═══ Supplied data

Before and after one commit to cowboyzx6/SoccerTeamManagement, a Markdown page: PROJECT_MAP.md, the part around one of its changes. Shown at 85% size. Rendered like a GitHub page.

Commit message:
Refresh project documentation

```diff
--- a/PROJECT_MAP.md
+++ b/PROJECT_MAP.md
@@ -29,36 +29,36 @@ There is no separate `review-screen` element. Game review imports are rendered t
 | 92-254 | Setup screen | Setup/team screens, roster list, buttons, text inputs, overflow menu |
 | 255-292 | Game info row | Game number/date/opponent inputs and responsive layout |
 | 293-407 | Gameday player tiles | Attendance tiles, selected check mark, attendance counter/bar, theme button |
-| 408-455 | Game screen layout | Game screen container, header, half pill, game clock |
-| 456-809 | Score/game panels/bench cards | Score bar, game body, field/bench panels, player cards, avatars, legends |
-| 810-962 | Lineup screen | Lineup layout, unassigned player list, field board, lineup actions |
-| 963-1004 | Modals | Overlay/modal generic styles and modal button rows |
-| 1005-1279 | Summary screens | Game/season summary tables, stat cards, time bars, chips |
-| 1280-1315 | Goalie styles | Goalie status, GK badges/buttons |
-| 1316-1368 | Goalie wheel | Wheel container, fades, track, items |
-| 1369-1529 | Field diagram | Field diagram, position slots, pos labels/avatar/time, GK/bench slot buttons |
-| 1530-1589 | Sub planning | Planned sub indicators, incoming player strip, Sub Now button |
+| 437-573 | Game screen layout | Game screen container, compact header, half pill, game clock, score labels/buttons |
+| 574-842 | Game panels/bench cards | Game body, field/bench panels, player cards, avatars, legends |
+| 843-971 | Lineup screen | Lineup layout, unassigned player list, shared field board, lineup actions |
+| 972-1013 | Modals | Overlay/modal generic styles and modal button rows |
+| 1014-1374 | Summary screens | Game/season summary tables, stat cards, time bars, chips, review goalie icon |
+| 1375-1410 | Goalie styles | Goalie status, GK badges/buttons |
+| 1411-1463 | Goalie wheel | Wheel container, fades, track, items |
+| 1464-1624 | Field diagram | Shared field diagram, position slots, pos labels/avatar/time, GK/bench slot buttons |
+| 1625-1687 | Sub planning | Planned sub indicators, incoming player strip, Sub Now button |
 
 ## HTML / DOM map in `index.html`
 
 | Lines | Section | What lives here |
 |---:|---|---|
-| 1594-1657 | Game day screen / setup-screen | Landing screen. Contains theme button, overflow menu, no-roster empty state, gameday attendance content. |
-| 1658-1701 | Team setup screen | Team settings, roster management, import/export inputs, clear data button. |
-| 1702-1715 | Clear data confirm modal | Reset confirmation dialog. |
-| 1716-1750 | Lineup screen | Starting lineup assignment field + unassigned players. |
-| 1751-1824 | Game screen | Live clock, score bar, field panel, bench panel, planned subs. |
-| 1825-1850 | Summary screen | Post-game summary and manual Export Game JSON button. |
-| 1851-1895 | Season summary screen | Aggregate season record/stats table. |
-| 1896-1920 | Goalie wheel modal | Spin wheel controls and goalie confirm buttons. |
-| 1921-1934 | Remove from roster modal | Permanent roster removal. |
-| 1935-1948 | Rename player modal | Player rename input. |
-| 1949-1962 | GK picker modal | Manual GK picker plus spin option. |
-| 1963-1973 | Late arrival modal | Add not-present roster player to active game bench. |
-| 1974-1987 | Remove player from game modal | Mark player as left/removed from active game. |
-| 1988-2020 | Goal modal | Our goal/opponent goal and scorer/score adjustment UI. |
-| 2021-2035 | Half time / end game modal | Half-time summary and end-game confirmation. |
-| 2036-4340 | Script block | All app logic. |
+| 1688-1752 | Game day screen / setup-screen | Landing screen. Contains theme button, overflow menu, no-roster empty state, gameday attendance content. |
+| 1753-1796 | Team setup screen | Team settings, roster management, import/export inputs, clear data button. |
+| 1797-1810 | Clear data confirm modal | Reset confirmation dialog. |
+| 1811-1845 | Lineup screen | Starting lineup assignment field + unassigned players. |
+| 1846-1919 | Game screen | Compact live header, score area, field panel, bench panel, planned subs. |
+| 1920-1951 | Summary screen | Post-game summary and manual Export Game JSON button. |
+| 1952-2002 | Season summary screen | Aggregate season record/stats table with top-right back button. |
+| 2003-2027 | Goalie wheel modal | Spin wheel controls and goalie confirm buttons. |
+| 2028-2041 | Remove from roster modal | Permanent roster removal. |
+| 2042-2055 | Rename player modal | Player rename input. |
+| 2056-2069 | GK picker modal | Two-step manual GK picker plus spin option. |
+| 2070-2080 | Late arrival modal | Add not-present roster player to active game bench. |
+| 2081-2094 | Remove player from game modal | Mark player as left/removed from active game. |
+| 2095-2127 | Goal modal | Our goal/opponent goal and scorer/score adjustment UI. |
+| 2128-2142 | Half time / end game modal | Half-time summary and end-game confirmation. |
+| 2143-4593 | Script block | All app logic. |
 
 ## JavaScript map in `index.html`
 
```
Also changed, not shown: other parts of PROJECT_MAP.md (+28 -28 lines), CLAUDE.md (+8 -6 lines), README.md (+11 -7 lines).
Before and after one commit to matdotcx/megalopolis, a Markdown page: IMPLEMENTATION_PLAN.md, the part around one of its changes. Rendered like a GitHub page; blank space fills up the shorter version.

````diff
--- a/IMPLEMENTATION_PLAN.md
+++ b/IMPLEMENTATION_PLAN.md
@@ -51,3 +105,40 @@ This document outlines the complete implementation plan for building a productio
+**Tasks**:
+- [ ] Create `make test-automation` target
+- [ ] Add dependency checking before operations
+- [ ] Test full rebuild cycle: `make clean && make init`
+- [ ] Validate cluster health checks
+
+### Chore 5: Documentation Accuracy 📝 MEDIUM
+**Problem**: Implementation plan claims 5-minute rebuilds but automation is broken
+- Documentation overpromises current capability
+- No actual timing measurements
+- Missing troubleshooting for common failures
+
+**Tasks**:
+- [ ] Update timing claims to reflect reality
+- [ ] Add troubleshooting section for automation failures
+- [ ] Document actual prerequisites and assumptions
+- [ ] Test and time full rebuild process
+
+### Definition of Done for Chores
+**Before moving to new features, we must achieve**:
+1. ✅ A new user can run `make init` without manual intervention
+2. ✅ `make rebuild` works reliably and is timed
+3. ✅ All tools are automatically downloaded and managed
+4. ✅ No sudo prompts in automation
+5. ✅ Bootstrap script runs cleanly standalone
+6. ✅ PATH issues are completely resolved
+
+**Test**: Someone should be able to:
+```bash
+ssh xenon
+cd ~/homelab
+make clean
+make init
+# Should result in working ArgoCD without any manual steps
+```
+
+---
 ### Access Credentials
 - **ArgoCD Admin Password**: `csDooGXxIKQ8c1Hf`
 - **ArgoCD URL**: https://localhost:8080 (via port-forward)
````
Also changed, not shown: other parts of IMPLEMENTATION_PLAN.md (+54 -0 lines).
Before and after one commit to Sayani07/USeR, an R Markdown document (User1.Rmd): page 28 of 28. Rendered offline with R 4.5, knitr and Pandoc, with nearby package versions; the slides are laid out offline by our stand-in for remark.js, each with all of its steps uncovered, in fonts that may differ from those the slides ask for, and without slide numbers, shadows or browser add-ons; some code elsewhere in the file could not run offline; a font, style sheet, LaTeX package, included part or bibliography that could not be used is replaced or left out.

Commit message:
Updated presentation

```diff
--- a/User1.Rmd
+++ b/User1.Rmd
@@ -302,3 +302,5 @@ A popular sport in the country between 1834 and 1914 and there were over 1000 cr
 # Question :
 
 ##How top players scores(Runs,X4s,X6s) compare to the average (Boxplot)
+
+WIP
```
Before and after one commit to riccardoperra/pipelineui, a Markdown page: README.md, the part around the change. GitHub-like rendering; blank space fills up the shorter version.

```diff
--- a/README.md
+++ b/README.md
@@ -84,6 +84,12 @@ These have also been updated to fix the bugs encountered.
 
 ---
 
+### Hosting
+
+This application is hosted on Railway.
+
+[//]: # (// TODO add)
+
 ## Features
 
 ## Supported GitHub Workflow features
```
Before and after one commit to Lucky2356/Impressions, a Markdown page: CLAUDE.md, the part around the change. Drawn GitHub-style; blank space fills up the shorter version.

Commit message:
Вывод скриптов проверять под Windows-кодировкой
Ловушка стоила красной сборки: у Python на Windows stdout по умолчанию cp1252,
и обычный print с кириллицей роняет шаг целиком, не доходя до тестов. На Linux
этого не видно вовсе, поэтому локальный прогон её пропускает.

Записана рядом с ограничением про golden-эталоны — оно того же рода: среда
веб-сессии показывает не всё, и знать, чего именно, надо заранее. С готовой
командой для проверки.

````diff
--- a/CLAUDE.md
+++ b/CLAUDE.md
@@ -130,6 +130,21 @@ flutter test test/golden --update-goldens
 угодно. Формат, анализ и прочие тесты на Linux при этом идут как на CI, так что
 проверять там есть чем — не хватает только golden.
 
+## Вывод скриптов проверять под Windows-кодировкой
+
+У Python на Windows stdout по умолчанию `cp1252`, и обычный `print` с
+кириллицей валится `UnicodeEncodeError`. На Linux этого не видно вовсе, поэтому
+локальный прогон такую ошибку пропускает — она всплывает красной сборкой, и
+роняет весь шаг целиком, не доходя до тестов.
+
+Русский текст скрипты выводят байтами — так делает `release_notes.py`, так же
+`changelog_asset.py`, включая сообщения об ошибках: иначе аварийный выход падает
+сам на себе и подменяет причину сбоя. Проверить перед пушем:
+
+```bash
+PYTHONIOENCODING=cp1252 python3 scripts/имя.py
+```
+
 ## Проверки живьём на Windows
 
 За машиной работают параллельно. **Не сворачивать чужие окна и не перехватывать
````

══════

Directions
Given the data above, which lines hold the string "after"? Return them.

Task result
Before and after one commit to cowboyzx6/SoccerTeamManagement, a Markdown page: PROJECT_MAP.md, the part around one of its changes. Shown at 85% size. Rendered like a GitHub page.
Before and after one commit to matdotcx/megalopolis, a Markdown page: IMPLEMENTATION_PLAN.md, the part around one of its changes. Rendered like a GitHub page; blank space fills up the shorter version.
Before and after one commit to Sayani07/USeR, an R Markdown document (User1.Rmd): page 28 of 28. Rendered offline with R 4.5, knitr and Pandoc, with nearby package versions; the slides are laid out offline by our stand-in for remark.js, each with all of its steps uncovered, in fonts that may differ from those the slides ask for, and without slide numbers, shadows or browser add-ons; some code elsewhere in the file could not run offline; a font, style sheet, LaTeX package, included part or bibliography that could not be used is replaced or left out.
Before and after one commit to riccardoperra/pipelineui, a Markdown page: README.md, the part around the change. GitHub-like rendering; blank space fills up the shorter version.
Before and after one commit to Lucky2356/Impressions, a Markdown page: CLAUDE.md, the part around the change. Drawn GitHub-style; blank space fills up the shorter version.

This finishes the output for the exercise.